The Carers Action Plan, launched on 5 June, states that the department will fund a project on actions to promote best practice for local government, clinical commissioning groups (CCGs) and commissioners of carer breaks and respite care.
The programme is structured around certain themes, including employment and wellbeing, recognising and supporting carers in the wider community, and building research and evidence to improve outcomes for carers.
Together for Short Lives welcomes the plan, particularly its strategies around respite. Research conducted by Julia’s House Children’s Hospice and Bournemouth University has shown short breaks for respite to be crucial for carers of children who need palliative care. We hope that the Carers Action Plan works towards providing guidance to NHS clinical commissioning groups, sustainability and transformation partnerships (STPs) and local authorities on the commissioning of short breaks.
Barbara Gelb, CEO of Together for Short Lives, responded to the announcement of the plan: “I welcome the steps and commitments outlined in the government’s action plan.
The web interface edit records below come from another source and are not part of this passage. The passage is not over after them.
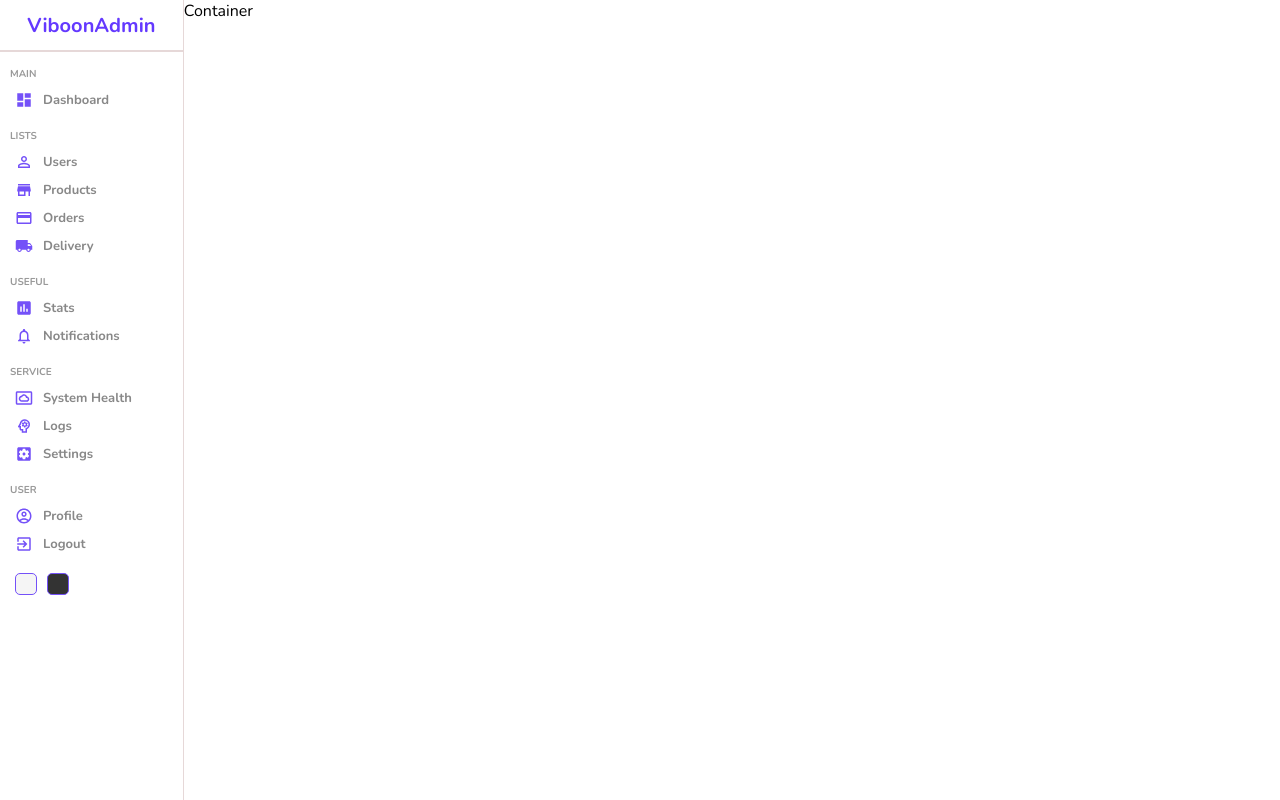
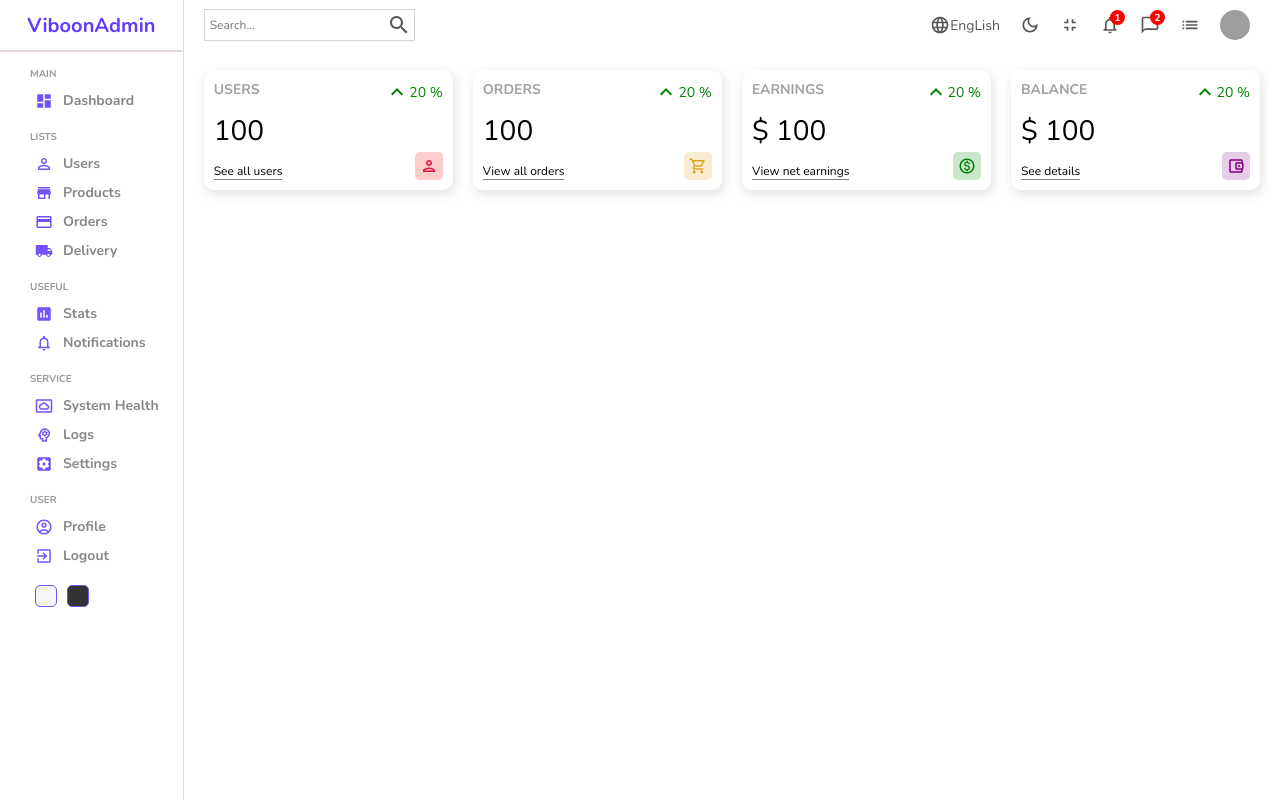
Before and after one commit to MyViboon/BookingApp, a React (Create React App) app in the folder dashboard/: page / in a window 1280 px wide. Built offline with nearby package versions, Linux system fonts and the light colour scheme; grey boxes are pictures that could not be loaded.

Commit message:
add navbar

```diff
--- a/dashboard/src/components/navbar/Navbar.jsx
+++ b/dashboard/src/components/navbar/Navbar.jsx
@@ -1,8 +1,52 @@
 import "./navbar.scss"
+import SearchOutlinedIcon from '@mui/icons-material/SearchOutlined';
+import LanguageOutlinedIcon from "@mui/icons-material/LanguageOutlined";
+import DarkModeOutlinedIcon from "@mui/icons-material/DarkModeOutlined";
+import FullscreenExitOutlinedIcon from "@mui/icons-material/FullscreenExitOutlined";
+import NotificationsNoneOutlinedIcon from "@mui/icons-material/NotificationsNoneOutlined";
+import ChatBubbleOutlineOutlinedIcon from "@mui/icons-material/ChatBubbleOutlineOutlined";
+import ListOutlinedIcon from "@mui/icons-material/ListOutlined";
 
 const Navbar = () => {
   return (
-    <div className='navbar'>Navbar</div>
+    <div className='navbar'>
+      <div className="wrapper">
+        <div className="search">
+          <input type="text"  placeholder="Search..."/>
+          <SearchOutlinedIcon/>
+        </div>
+        <div className="items">
+          <div className="item">
+            <LanguageOutlinedIcon className="icon"/>
+            EngLish
+          </div>
+          <div className="item">
+            <DarkModeOutlinedIcon className="icon"/>
+          </div>
+          <div className="item">
+            <FullscreenExitOutlinedIcon className="icon"/>
+          </div>
+          <div className="item">
+            <NotificationsNoneOutlinedIcon className="icon"/>
+            <div className="couter">1</div>
+          </div>
+          <div className="item">
+            <ChatBubbleOutlineOutlinedIcon className="icon"/>
+            <div className="couter">2</div>
+          </div>
+          <div className="item">
+            <ListOutlinedIcon className="icon"/>
+          </div>
+          <div className="item">
+          <img
+              src="https://images.pexels.com/photos/941693/pexels-photo-941693.jpeg?auto=compress&cs=tinysrgb&dpr=2&w=500"
+              alt=""
+              className="avatar"
+            />
+          </div>
+        </div>
+      </div>
+    </div>
   )
 }
 
--- a/dashboard/src/components/navbar/navbar.scss
+++ b/dashboard/src/components/navbar/navbar.scss
@@ -0,0 +1,71 @@
+.navbar{
+    height: 50px;
+    border-bottom: 0.5 solid rgb(231, 228, 220);
+    display: flex;
+    align-items: center;
+    font-size: 14px;
+    color: #555;
+
+    .wrapper{
+        width: 100%;
+        display: flex;
+        padding: 20px;
+        align-items: center;
+        justify-content: space-between;
+
+        .search{
+            display: flex;
+            align-items: center;
+            border: 0.5px solid lightgray;
+            padding: 3px;
+
+            input{
+                border: none;
+                outline: none;
+                background: transparent;
+
+                &::placeholder{
+                    font-size: 12px;
+                }
+            }
+        }
+
+        .items{
+            display: flex;
+            align-items: center;
+
+            .item{
+                display: flex;
+                align-items: center;
+                margin: 10px;
+                position: relative;
+
+                .icon{
+                    font-size: 20px;
+                }
+
+                .avatar{
+                    width: 30px;
+                    height: 30px;
+                    border-radius: 50%;
+                }
+
+                .couter{
+                    width: 15px;
+                    height: 15px;
+                    background-color: red;
+                    border-radius: 50%;
+                    color: white;
+                    display: flex;
+                    justify-content: center;
+                    align-items: center;
+                    font-size: 10px;
+                    font-weight: bold;
+                    position: absolute;
+                    top: -5px;
+                    right: -5px;
+                }
+            }
+        }
+    }
+}
--- a/dashboard/src/components/sidebar/sidebar.scss
+++ b/dashboard/src/components/sidebar/sidebar.scss
@@ -22,7 +22,7 @@
     }
 
     .center{
-        padding-left: 10px;
+        padding-left: 30px;
 
         ul{
             list-style: none;
@@ -53,7 +53,7 @@
                 }
 
                 span{
-                    font-size: 13px;
+                    font-size: 14px;
                     font-weight: 600;
                     color: #888;
                     margin-left: 10px;
@@ -66,6 +66,7 @@
         display: flex;
         align-items: center;
         margin: 10px;
+        padding-left: 20px;
 
         .colorOption{
             width: 20px;
--- /dev/null
+++ b/dashboard/src/components/wigget/Wigget.jsx
@@ -0,0 +1,101 @@
+import "./wigget.scss";
+import KeyboardArrowUpIcon from "@mui/icons-material/KeyboardArrowUp";
+import PersonOutlinedIcon from "@mui/icons-material/PersonOutlined";
+import AccountBalanceWalletOutlinedIcon from "@mui/icons-material/AccountBalanceWalletOutlined";
+import ShoppingCartOutlinedIcon from "@mui/icons-material/ShoppingCartOutlined";
+import MonetizationOnOutlinedIcon from "@mui/icons-material/MonetizationOnOutlined";
+
+const Wigget = ({ type }) => {
+  let data;
+
+  //temporary
+  const amounts = 100;
+  const diff = 20;
+
+  switch (type) {
+    case "user":
+      data = {
+        title: "USERS",
+        isMoney: false,
+        link: "See all users",
+        icon: (
+          <PersonOutlinedIcon
+            className="icon"
+            style={{
+              color: "crimson",
+              backgroundColor: "rgba(255, 0, 0, 0.2)",
+            }}
+          />
+        ),
+      };
+      break;
+    case "order":
+      data = {
+        title: "ORDERS",
+        isMoney: false,
+        link: "View all orders",
+        icon: (
+          <ShoppingCartOutlinedIcon
+            className="icon"
+            style={{
+              backgroundColor: "rgba(218, 165, 32, 0.2)",
+              color: "goldenrod",
+            }}
+          />
+        ),
+      };
+      break;
+    case "earning":
+      data = {
+        title: "EARNINGS",
+        isMoney: true,
+        link: "View net earnings",
+        icon: (
+          <MonetizationOnOutlinedIcon
+            className="icon"
+            style={{ backgroundColor: "rgba(0, 128, 0, 0.2)", color: "green" }}
+          />
+        ),
+      };
+      break;
+    case "balance":
+      data = {
+        title: "BALANCE",
+        isMoney: true,
+        link: "See details",
+        icon: (
+          <AccountBalanceWalletOutlinedIcon
+            className="icon"
+            style={{
+              backgroundColor: "rgba(128, 0, 128, 0.2)",
+              color: "purple",
+            }}
+          />
+        ),
+      };
+      break;
+    default:
+      break;
+  }
+
+  return (
+    <div className="wigget">
+      <div className="left">
+        <span className="title">{data.title}</span>
+        <span className="couter">
+          {data.isMoney && "$"} {amounts}
+        </span>
+        <span className="link">{data.link}</span>
+      </div>
+      <div className="right">
+        <div className="percentage positive">
+          <KeyboardArrowUpIcon />
+          {diff} %
+        </div>
+        {data.icon}
+      </div>
+    </div>
+  );
+};
+
+export default Wigget;
--- /dev/null
+++ b/dashboard/src/components/wigget/wigget.scss
@@ -0,0 +1,54 @@
+.wigget{
+    display: flex;
+    flex: 1;
+    padding: 10px;
+    justify-content: space-between;
+    -webkit-box-shadow: 2px 4px 10px 1px rgba(0, 0, 0, 0.47);
+    box-shadow: 2px 4px 10px 1px rgba(201, 201, 201, 0.47);
+    border-radius: 10px;
+    height: 100px;
+
+    .left,
+    .right{
+        display: flex;
+        flex-direction: column;
+        justify-content: space-between;
+
+        .title{
+            font-size: 14px;
+            font-weight: bold;
+            color: rgb(160, 160, 160);
+        }
+
+        .couter{
+            font-size: 28px;
+            font-weight: 300;
+        }
+
+        .link{
+            width: max-content;
+            font-size: 12px;
+            border-bottom: 1px solid gray;
+        }
+
+        .percentage{
+            display: flex;
+            align-items: center;
+            font-size: 14px;
+
+            &.positive{
+                color: green;
+            }
+            &.negative{
+                color: red;
+            }
+        }
+
+        .icon{
+            font-size: 18px;
+            padding: 5px;
+            border-radius: 5px;
+            align-self: flex-end;
+        }
+    }
+}
--- a/dashboard/src/pages/home/Home.jsx
+++ b/dashboard/src/pages/home/Home.jsx
@@ -1,10 +1,20 @@
 import "./home.scss";
 import Sidebar from "../../components/sidebar/Sidebar"
+import Navbar from "../../components/navbar/Navbar";
+import Wigget from "../../components/wigget/Wigget";
 
 const Home = () => {
   return <div className="home">
     <Sidebar/>
-    <div className="homeContainer">Container</div>
+    <div className="homeContainer">
+      <Navbar/>
+      <div className="wiggets">
+        <Wigget type="user"/>
+        <Wigget type="order"/>
+        <Wigget type="earning"/>
+        <Wigget type="balance"/>
+      </div>
+    </div>
   </div>;
 };
 
--- a/dashboard/src/pages/home/home.scss
+++ b/dashboard/src/pages/home/home.scss
@@ -3,5 +3,11 @@
 
    .homeContainer{
     flex: 6;
+
+    .wiggets{
+      display: flex;
+      padding: 20px;
+      gap: 20px;
+    }
    }
 }
```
We know that short breaks can have a hugely beneficial impact on children with life-limiting conditions and their families. What we need now is clarity and consistency in commissioning, so that all of these families have access to these crucial short breaks.”
The action plan also announces funding for a project to support parent carers to navigate the transition from child to adult services as their child approaches the age of 18. Barbara added, “The funding allocated to support the transition from child to adult services is a vital step in mitigating the transition ‘cliff-edge’ that young people with life-limiting conditions and their families face. The action plan is an opportunity to remove some of the challenges and trepidation of this transition.”
The plan draws on responses to the 2016 Carers strategy: call for evidence and will be implemented over the next two years.